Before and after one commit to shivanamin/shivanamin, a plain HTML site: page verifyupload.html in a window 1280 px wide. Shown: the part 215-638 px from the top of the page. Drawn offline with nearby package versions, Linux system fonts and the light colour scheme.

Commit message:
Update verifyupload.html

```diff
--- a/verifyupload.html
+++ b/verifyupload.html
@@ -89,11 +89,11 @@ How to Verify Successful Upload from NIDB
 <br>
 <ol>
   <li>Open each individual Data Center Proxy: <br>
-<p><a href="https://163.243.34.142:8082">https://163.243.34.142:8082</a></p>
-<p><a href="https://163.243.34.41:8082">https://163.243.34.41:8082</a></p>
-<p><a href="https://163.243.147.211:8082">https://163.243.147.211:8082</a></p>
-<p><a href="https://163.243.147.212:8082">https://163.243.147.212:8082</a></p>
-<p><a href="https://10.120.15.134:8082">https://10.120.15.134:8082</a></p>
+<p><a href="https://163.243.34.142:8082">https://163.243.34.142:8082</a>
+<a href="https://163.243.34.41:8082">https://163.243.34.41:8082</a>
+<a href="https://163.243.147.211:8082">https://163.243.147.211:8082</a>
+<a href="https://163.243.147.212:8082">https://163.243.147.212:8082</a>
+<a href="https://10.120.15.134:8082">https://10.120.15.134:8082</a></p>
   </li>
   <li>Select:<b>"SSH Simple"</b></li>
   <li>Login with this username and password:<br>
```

## Aim of the exercise
Scan the entries above for the word "with" and collect each line holding it.

## Response box
Before and after one commit to shivanamin/shivanamin, a plain HTML site: page verifyupload.html in a window 1280 px wide. Shown: the part 215-638 px from the top of the page. Drawn offline with nearby package versions, Linux system fonts and the light colour scheme.
   <li>Login with this username and password:<br>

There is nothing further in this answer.